Records for this task
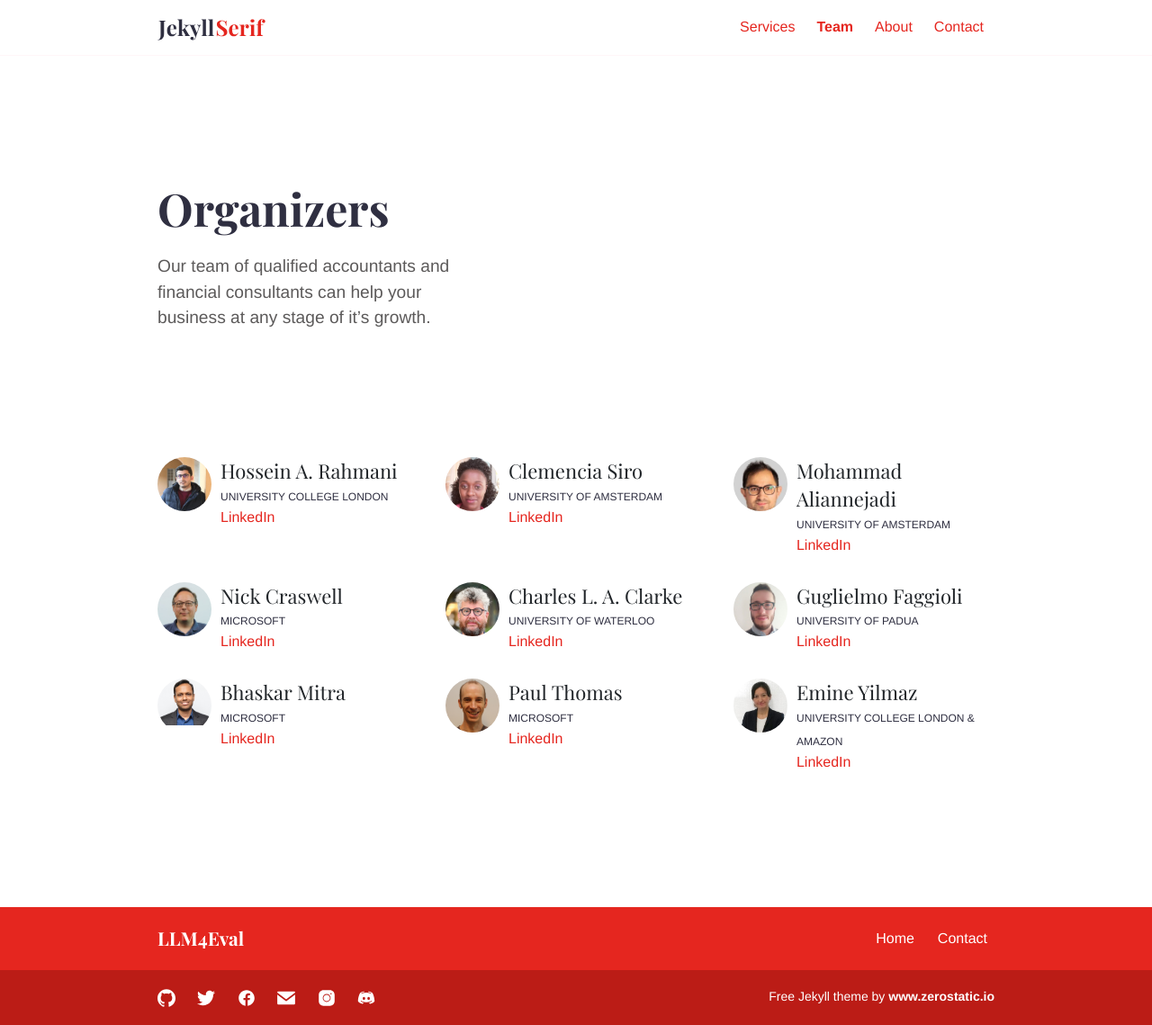
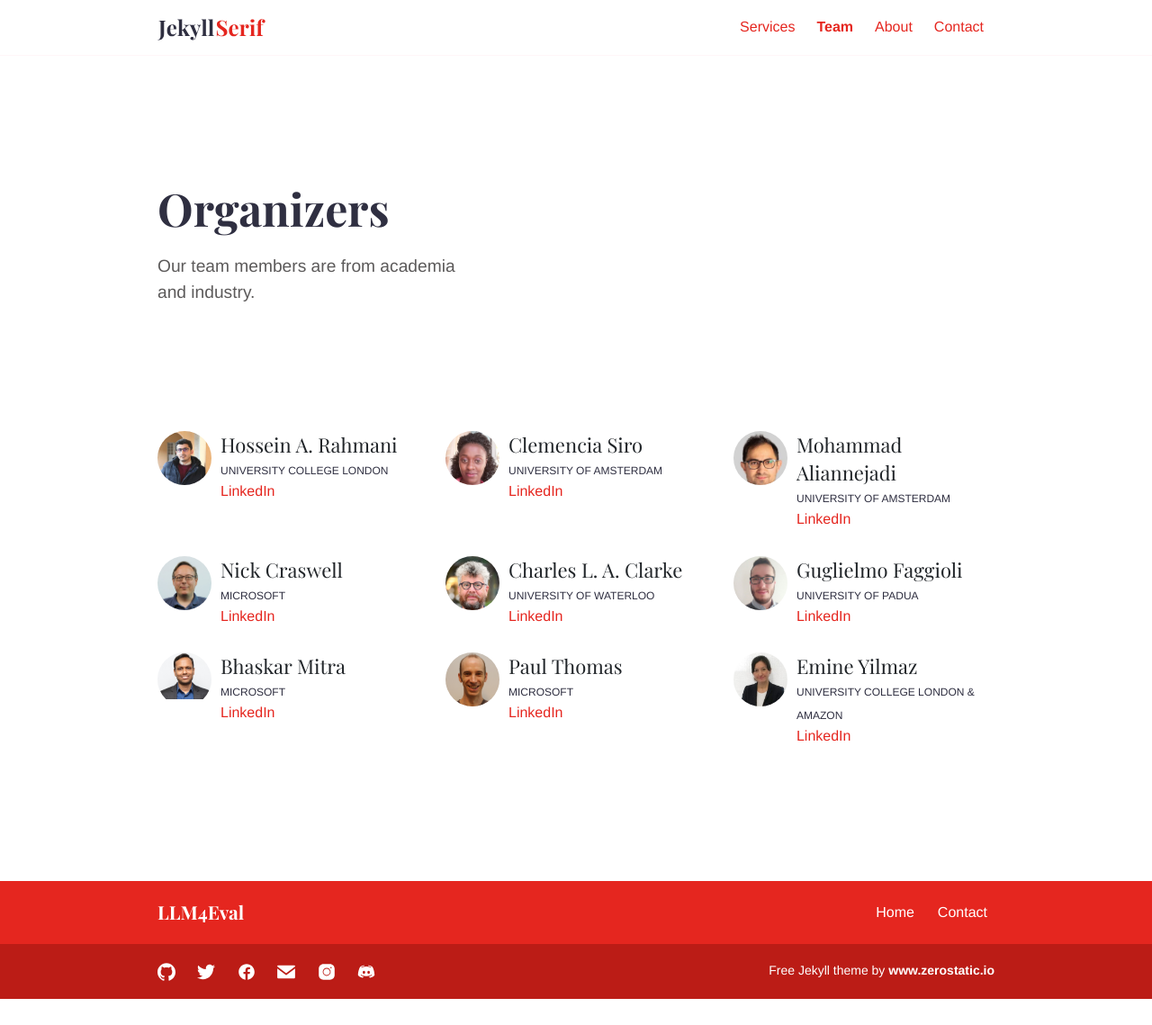
Before and after one commit to LLM4Eval/llm4eval, a Jekyll site: the page built from team.md, in a window 1280 px wide. Shown: the whole page at 90% size. Built offline with Jekyll 4.4.1, drawn with Linux system fonts in a browser that asks for light colours; after the commit the page ends 1110 px from its top, so only the background shows below that.

Commit message:
Update team.md

```diff
--- a/team.md
+++ b/team.md
@@ -9,4 +9,4 @@ intro_image_hide_on_mobile: false
 
 # Organizers
 
-Our team of qualified accountants and financial consultants can help your business at any stage of it's growth.
+Our team members are from academia and industry.
```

About this exercise
Give back every entry word for word, and drop the pictures as you go.

Response for this exercise
Before and after one commit to LLM4Eval/llm4eval, a Jekyll site: the page built from team.md, in a window 1280 px wide. Shown: the whole page at 90% size. Built offline with Jekyll 4.4.1, drawn with Linux system fonts in a browser that asks for light colours; after the commit the page ends 1110 px from its top, so only the background shows below that.

Commit message:
Update team.md

```diff
--- a/team.md
+++ b/team.md
@@ -9,4 +9,4 @@ intro_image_hide_on_mobile: false
 
 # Organizers
 
-Our team of qualified accountants and financial consultants can help your business at any stage of it's growth.
+Our team members are from academia and industry.
```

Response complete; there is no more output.